[Dataset entries]
▶

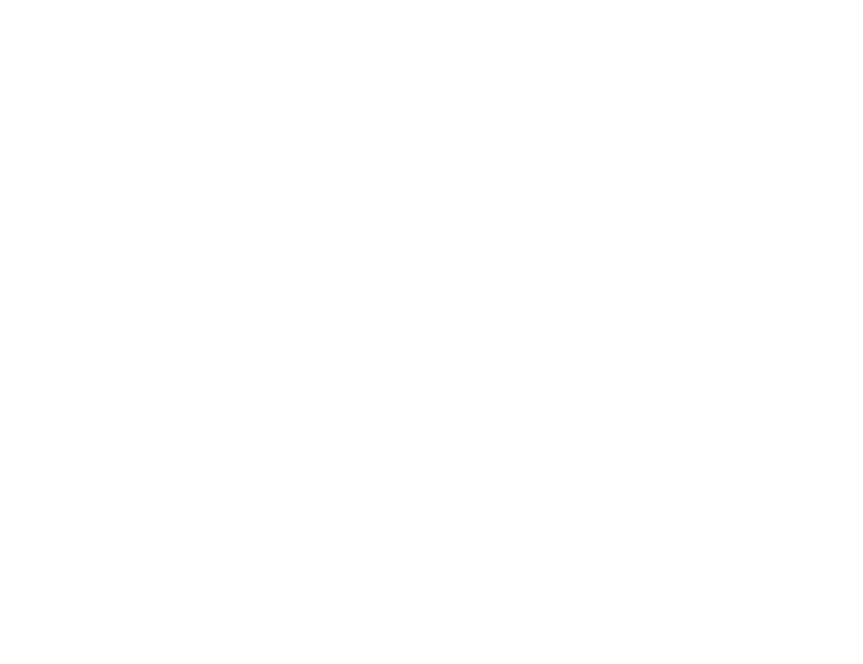
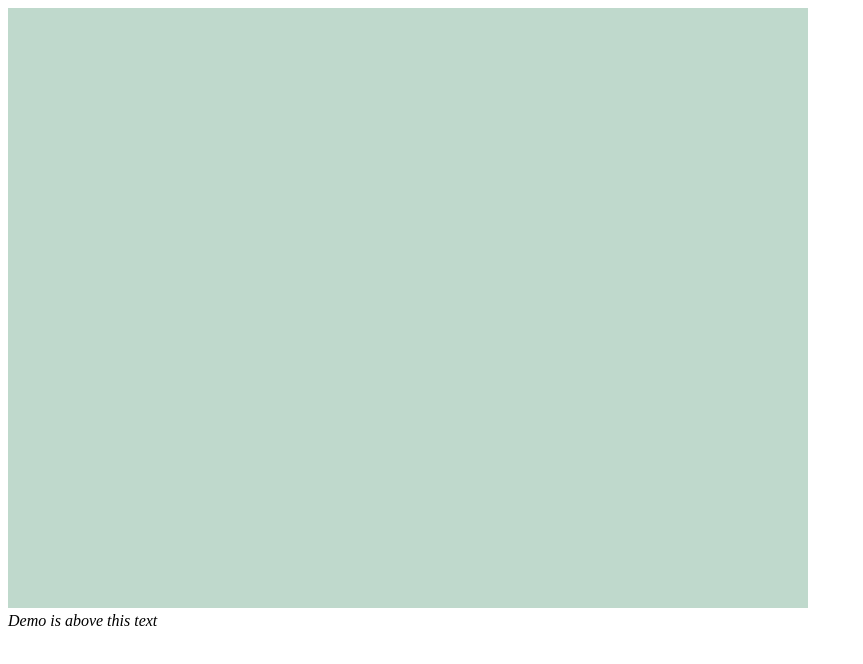
Before and after one commit to morganfula/simple-triangle, a plain HTML site: page index.html in a window 1280 px wide. Shown: the whole page, without its empty margins (0-863 px from the left). Drawn offline with Linux system fonts and the light colour scheme.

Commit message:
setup graphic card porgram

```diff
--- /dev/null
+++ b/app.js
@@ -0,0 +1,77 @@
+const vertexShaderText = [
+  'precision mediump float;',
+  '',
+  'attribute vec2 vertPosition;',
+  '',
+  'void main()',
+  '{',
+  '   gl_Position = vec4(vertPosition, 0.0, 1.0);',
+  '}'
+].join('\n');
+
+const fragmentShaderText = [
+  'precision mediump float;',
+  '',
+  'void main()',
+  '{',
+  '   gl_FragColor = vec4(1.0, 0.0, 0.0, 1.0);',
+  '}'
+].join('\n');
+
+const initDemo = function () {
+  console.log('this is working');
+
+  const canvas = document.getElementById('game-surface');
+  const gl = canvas.getContext('webgl');
+
+  if (!gl) {
+    console.log('WebGL not supported, falling back on experimental')
+    gl = canvas.getContext('experimental-webgl'); // for IE
+  }
+
+  if (!gl) {
+    alert('your browser does not support WebGL');
+  }
+
+  gl.clearColor(0.75, 0.85, 0.8, 1.0); // Setting color (RGB)
+  gl.clear(gl.COLOR_BUFFER_BIT | gl.DEPTH_BUFFER_BIT); // render
+
+  const vertexShader = gl.createShader(gl.VERTEX_SHADER);
+  const fragmentShader = gl.createShader(gl.FRAGMENT_SHADER);
+
+  gl.shaderSource(vertexShader, vertexShaderText);
+  gl.shaderSource(fragmentShader, fragmentShaderText);
+
+  gl.compileShader(vertexShader);
+  if (!gl.getShaderParameter(vertexShader, gl.COMPILE_STATUS)) {
+    console.error('ERROR compiling vertex shader!', gl.getShaderInfoLog(vertexShader));
+    return;
+  }
+
+  gl.compileShader(fragmentShader);
+  if (!gl.getShaderParameter(fragmentShader, gl.COMPILE_STATUS)) {
+    console.error('ERROR compiling fragment shader!', gl.getShaderInfoLog(fragmentShader));
+    return;
+  }
+
+  const program = gl.createProgram();
+  gl.attachShader(program, vertexShader);
+  gl.attachShader(program, fragmentShader);
+  gl.linkProgram(program);
+  if (!gl.getProgramParameter(program, gl.LINK_STATUS)) {
+    console.error('ERROR linking program!', gl.getProgramInfoLog(program));
+    return;
+  }
+  gl.validateProgram(program);
+  if (!gl.getProgramParameter(program, gl.VALIDATE_STATUS)) {
+    console.error('ERROR validating program!', gl.getProgramInfoLog(program));
+    return;
+  }
+
+
+
+
+  // canvas.width = window.innerWidth;
+  // canvas.height = window.innerHeight;
+  // gl.viewport(0, 0, window.innerHeight, window.innerWidth);
+};
--- a/index.html
+++ b/index.html
@@ -7,8 +7,11 @@
   <title>WebGL - Simple Triangle</title>
 </head>
 
-<body>
-
+<body onload="initDemo();">
+  <canvas id="game-surface" width="800" height="600"></canvas>
+  <br>
+  <i>Demo is above this text</i>
+  <script src="app.js"></script>
 </body>
 
 </html>
```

◀

Brief
If a line in the records holds the string "html", count it, and give only the total.

Answer to this exercise
4